┌─ Data provided

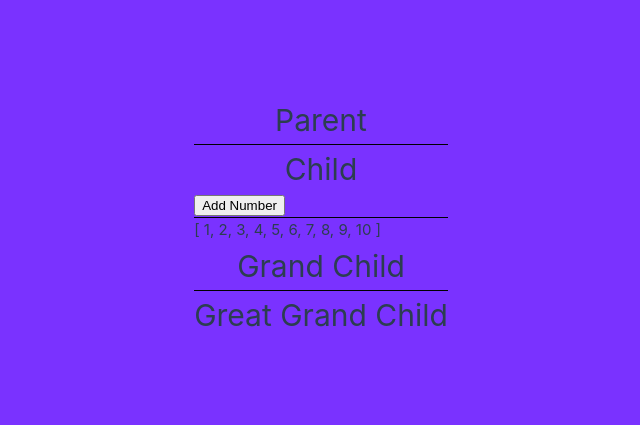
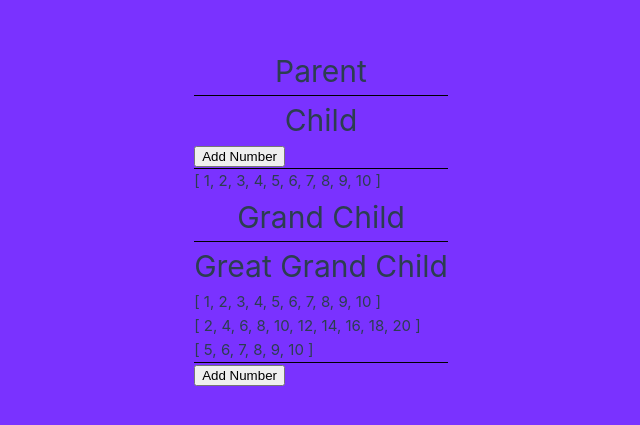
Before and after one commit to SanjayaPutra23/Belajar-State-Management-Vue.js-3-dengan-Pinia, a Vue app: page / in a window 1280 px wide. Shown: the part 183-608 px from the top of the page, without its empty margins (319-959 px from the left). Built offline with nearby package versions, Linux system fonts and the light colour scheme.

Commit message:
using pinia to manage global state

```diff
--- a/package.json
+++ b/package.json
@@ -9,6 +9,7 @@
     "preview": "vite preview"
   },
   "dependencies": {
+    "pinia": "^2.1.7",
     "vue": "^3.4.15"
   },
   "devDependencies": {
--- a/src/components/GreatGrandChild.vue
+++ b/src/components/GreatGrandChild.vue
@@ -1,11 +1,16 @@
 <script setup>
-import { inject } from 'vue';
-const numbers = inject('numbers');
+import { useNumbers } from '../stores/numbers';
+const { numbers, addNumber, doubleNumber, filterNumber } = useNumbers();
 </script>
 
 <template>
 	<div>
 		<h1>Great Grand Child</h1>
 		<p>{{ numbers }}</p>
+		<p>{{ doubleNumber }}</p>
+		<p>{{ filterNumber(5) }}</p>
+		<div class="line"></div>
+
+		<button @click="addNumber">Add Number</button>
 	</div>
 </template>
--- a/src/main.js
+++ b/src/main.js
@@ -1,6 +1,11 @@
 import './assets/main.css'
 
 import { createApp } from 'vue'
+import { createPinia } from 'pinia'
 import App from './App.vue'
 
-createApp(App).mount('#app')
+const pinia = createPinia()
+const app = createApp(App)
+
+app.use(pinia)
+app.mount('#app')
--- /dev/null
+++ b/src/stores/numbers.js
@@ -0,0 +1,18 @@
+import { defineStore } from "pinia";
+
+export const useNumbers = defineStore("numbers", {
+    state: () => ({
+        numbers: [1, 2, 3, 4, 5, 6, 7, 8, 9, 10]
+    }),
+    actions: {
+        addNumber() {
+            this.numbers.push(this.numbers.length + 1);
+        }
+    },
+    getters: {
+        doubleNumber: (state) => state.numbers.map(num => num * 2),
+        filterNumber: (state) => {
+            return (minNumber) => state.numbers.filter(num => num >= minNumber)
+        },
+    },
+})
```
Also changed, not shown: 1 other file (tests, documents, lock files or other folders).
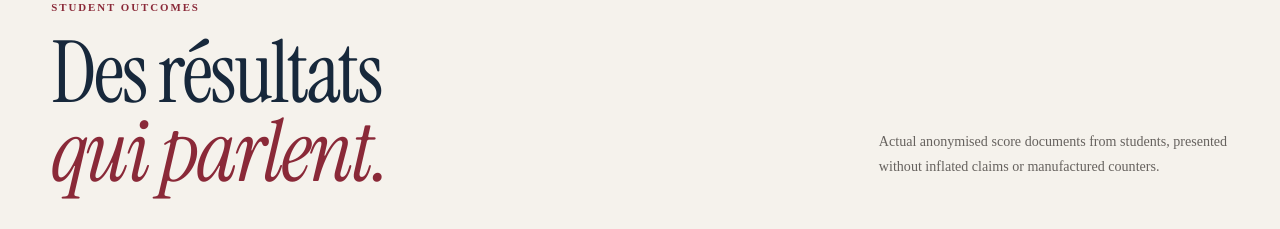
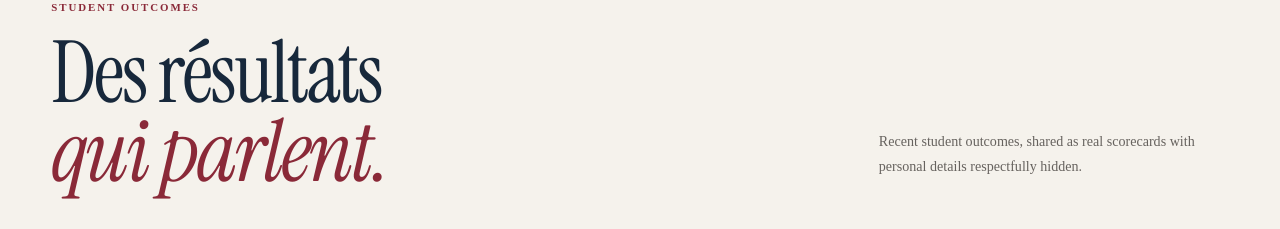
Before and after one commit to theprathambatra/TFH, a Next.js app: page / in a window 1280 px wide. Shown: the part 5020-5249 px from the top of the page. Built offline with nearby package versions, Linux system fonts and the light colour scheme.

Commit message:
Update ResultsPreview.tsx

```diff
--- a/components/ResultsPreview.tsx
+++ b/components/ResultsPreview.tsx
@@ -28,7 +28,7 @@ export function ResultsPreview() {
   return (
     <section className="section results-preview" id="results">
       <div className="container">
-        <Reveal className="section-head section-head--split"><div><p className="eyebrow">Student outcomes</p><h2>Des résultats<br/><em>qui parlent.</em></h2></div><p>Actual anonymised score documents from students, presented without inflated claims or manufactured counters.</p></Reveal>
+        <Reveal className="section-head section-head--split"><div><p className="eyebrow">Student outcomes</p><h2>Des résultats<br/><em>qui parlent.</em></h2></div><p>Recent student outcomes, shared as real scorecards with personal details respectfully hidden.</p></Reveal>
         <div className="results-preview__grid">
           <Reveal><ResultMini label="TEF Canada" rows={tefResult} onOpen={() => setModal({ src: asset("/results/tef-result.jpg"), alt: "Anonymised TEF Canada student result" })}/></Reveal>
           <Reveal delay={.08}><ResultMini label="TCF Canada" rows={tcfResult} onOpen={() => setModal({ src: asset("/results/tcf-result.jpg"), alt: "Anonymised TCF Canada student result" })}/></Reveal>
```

└─

■ Goal of the exercise: Please go through each line of the data and count those that contain the string "numbers"; give that number alone.

■ Response: 10